This was a dry Independence Day. Not only did it not rain but there was no water fight. The water fight has been my favorite July Fourth activity for years. The Coast Guard and Fire Department square off against each other. With a beer keg in the middle of Lincoln street they face off with high-pressure fire hoses to move the keg across a goal line. First team that scores three kegs wins. Of course, the main reason to watch this is to get wet as the teams turn their sprays on the crowd. Some kids run away from the spray to stay dry (not many), some run toward the hoses to get wet, especially on a hot day. On rainy days, who cares?
But because of the COVID there was no water fight, there was no parade, there were no games on the lawn, no corn hole tournament, no free root beer floats and no rows of food booths at the end of Lincoln Street. These booths feature all American food like pancit and Chicken Adobo from the Philippines, tacos, teriyaki sticks, Indian Fry Bread, Cuban sandwiches, reindeer sausage, or hot dogs. (I love our country.) The Philippine Community did sell food at Sizzling Chow restaurant, and the Elks sold their traditional Taco Boats in their parking lot. Not being concentrated in one place was probably better for the health of the community.
Fireworks had been canceled but the Hames family stepped forward and headed the effort to shoot colorful pyrotechnics over the channel where we could park our cars and watch, socially distanced, if we wanted, or we could go to Totem Square, Castle Hill, the island or stand along the bridge. Fireworks are easy to watch as a social distance.

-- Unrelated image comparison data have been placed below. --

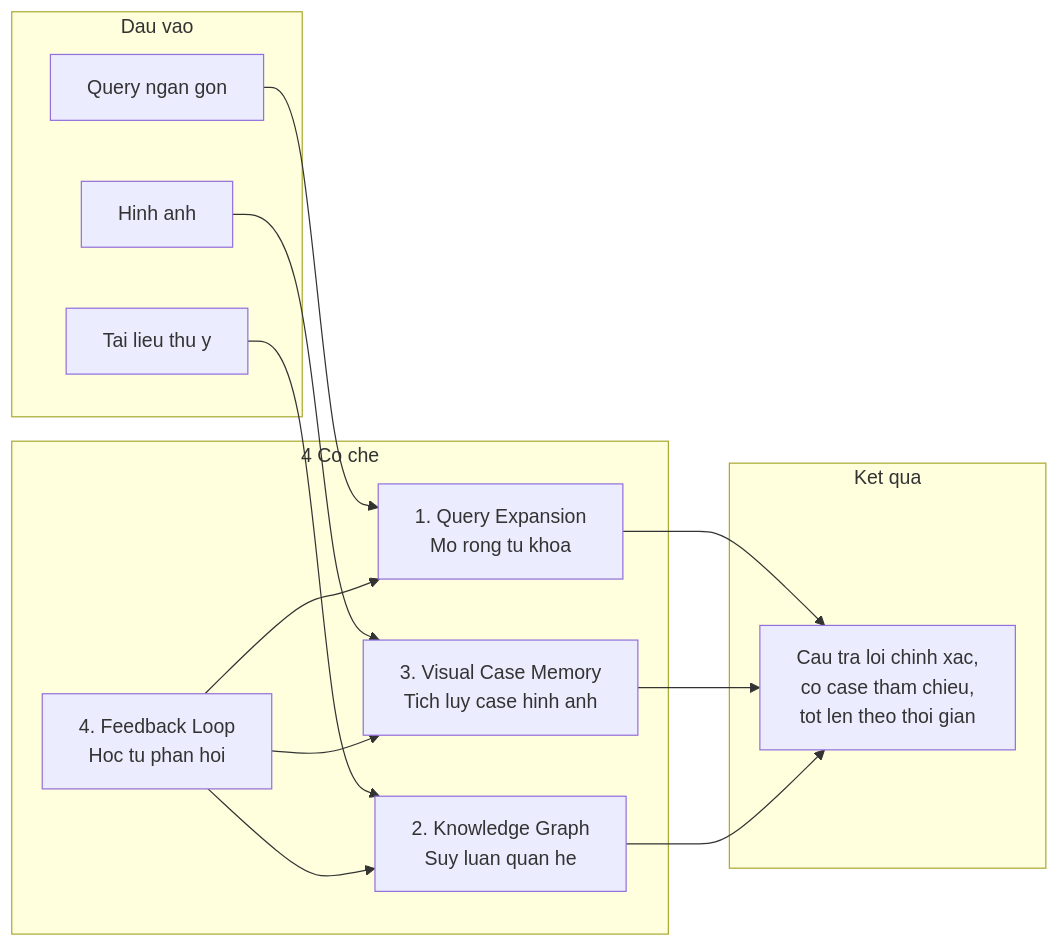
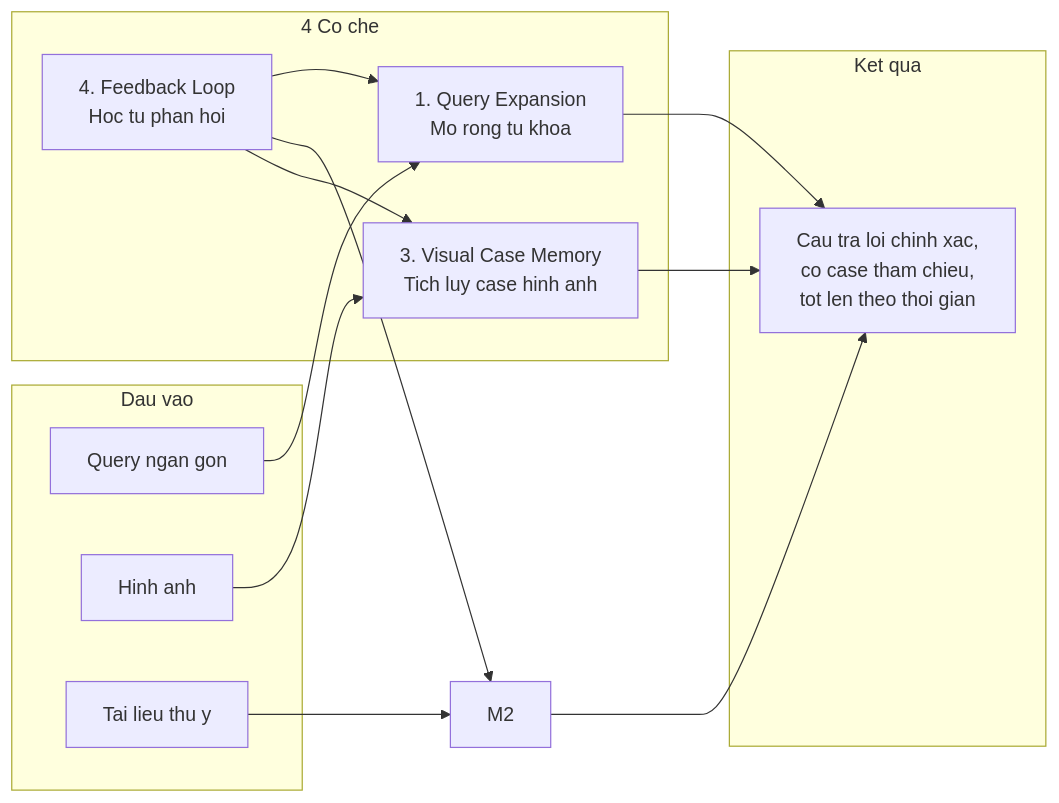
The eighth of 8 diagrams in docs-references/ai-agent/AI_AGENT_DATA_IMPROVEMENT_STRATEGY.md (espresso23/Petties-Veterinary-Appointment-Booking-Platform), drawn with Mermaid before and after one commit. The commit also changed other lines of this file and 115 other files, not shown here.

````diff
--- a/docs-references/ai-agent/AI_AGENT_DATA_IMPROVEMENT_STRATEGY.md
+++ b/docs-references/ai-agent/AI_AGENT_DATA_IMPROVEMENT_STRATEGY.md
@@ -1211,26 +1040,25 @@
 ```mermaid
 flowchart LR
     subgraph INPUT["Dau vao"]
         Q["Query ngan gon"]
         I["Hinh anh"]
         T["Tai lieu thu y"]
     end
     
     subgraph MECHANISMS["4 Co che"]
         M1["1. Query Expansion<br/>Mo rong tu khoa"]
-        M2["2. Knowledge Graph<br/>Suy luan quan he"]
         M3["3. Visual Case Memory<br/>Tich luy case hinh anh"]
         M4["4. Feedback Loop<br/>Hoc tu phan hoi"]
     end
     
     subgraph OUTPUT["Ket qua"]
         O["Cau tra loi chinh xac,<br/>co case tham chieu,<br/>tot len theo thoi gian"]
     end
     
     Q --> M1 --> O
     I --> M3 --> O
     T --> M2 --> O
     M4 --> M1
     M4 --> M2
     M4 --> M3
 ```
````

We really missed the traditional parade. But several folks organized old car parade. Old cars are defined as 1970 or older, 50 years old, although some 70’s cars slipped in. (Suzi and I had a 1928 Model A Ford until we moved to Alaska. It was considered an antique but for most of the time we owned it, it would not qualify for this parade, not old enough.) The cars started at Whale Park and drove the length of the road system, detouring down some main residential and business streets. They did some stylin’ & crusin’. The participants were socially distanced in their cars and most Sitkans could look out their windows or step out on their decks or lawns as the cars cruised by. And what about parade music? well I put together an hour of crusin’ music and played it on Raven Radio, so the cars had it playin’ while they was a cruisin’. We musically cruised Highways 49, 61, and 66, in our Merry Oldsmobile’s, Rocket 88s, Solid Gold Cadillacs, Tin Lizzies, 409s and Hot Rod Lincolns with Maybelline, Mustang Sally, Lucille (in that Oldsmobile), Dinah Shore (seeing the USA in her Chevrolet) while Jenny took a ride. And Chuck is still frustrated because he can’t unfasten his safety belt. It was all American (Except the Beatles let us drive their car.)
After the show I sanitized the microphone, computer mice, keyboards, faders, headphones and headed to the Centennial building to take some pic of the cars.
One thing that went off as usual was the Rotary Duck Race. Every year Rotary dumps thousands of numbered yellow rubber duckies into Granite Creek at the highway bridge. The first three ducks to the weir at the mouth of the creek and the last duck win prizes for those who purchased that duck’s number. Another 22 Ducks are also winners, but I have no idea why. Since we’re all outside and stretched along the riverbank social distancing worked pretty well. Duck wranglers with rakes helped move along those ducks that got stuck on rocks. The weir assured that no ducks escaped to become oceanic invasive species. All ducks counted and accounted for.
(And all the money raised by Rotary stays in Sitka as grants to local organizations. Proceeds from last year’s Duck Race went to help feed Sitkans during the COVID Crisis. More is needed this year so, of course, it had to go on.)
So even with social distancing and no water fight, we had a fine 4th. And no doubt there will be rumbling booms all night. Now about fixing the dry part. Suzi and I are toasting the glorious 4th with glass of Port.